### About this exercise
For the listing below, how many lines contain the word "color"? Answer with only that figure.
[Start of section]
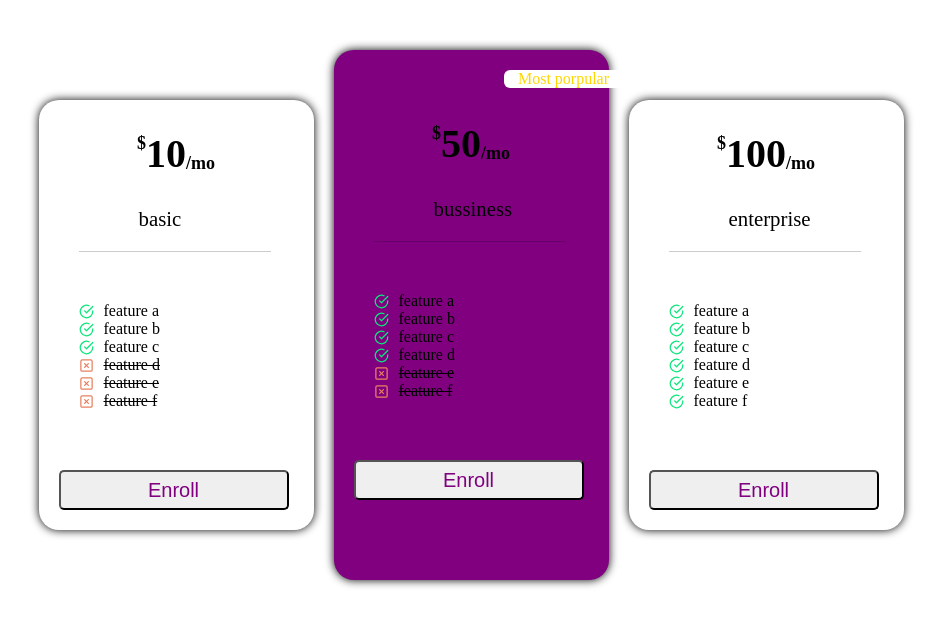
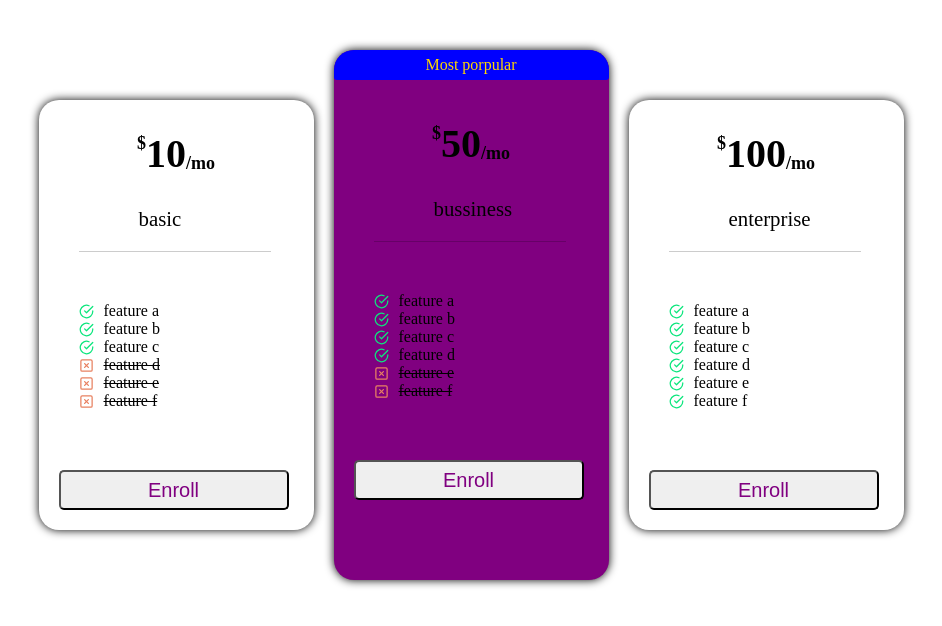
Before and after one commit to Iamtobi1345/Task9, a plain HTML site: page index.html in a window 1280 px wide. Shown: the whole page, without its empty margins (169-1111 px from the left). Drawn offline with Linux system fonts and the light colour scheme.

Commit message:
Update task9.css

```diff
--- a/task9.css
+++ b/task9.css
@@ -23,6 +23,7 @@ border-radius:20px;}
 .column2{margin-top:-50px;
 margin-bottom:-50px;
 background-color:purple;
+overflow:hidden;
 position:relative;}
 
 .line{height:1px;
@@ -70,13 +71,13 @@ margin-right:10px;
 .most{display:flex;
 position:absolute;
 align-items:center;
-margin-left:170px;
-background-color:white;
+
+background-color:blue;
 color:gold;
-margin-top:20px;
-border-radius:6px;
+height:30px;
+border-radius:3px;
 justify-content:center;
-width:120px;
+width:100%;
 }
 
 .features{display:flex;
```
[End of section]
### Finished task
4